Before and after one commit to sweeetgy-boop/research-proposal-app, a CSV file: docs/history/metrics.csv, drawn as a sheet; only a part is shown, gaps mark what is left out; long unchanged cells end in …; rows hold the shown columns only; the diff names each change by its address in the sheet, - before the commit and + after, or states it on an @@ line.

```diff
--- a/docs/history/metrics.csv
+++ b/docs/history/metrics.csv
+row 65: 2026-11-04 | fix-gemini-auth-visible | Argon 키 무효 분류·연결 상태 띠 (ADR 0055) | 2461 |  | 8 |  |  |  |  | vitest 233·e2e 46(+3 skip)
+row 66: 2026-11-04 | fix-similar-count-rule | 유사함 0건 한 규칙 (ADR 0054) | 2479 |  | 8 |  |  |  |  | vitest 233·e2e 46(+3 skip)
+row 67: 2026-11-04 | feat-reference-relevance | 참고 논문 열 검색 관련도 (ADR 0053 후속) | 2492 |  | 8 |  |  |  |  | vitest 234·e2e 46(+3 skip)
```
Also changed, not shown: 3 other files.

****************

▶ WORK TASK
Repeat the whole listing exactly. Leave nothing out.

▶ SOLUTION TO THIS PROBLEM
Before and after one commit to sweeetgy-boop/research-proposal-app, a CSV file: docs/history/metrics.csv, drawn as a sheet; only a part is shown, gaps mark what is left out; long unchanged cells end in …; rows hold the shown columns only; the diff names each change by its address in the sheet, - before the commit and + after, or states it on an @@ line.

```diff
--- a/docs/history/metrics.csv
+++ b/docs/history/metrics.csv
+row 65: 2026-11-04 | fix-gemini-auth-visible | Argon 키 무효 분류·연결 상태 띠 (ADR 0055) | 2461 |  | 8 |  |  |  |  | vitest 233·e2e 46(+3 skip)
+row 66: 2026-11-04 | fix-similar-count-rule | 유사함 0건 한 규칙 (ADR 0054) | 2479 |  | 8 |  |  |  |  | vitest 233·e2e 46(+3 skip)
+row 67: 2026-11-04 | feat-reference-relevance | 참고 논문 열 검색 관련도 (ADR 0053 후속) | 2492 |  | 8 |  |  |  |  | vitest 234·e2e 46(+3 skip)
```
Also changed, not shown: 3 other files.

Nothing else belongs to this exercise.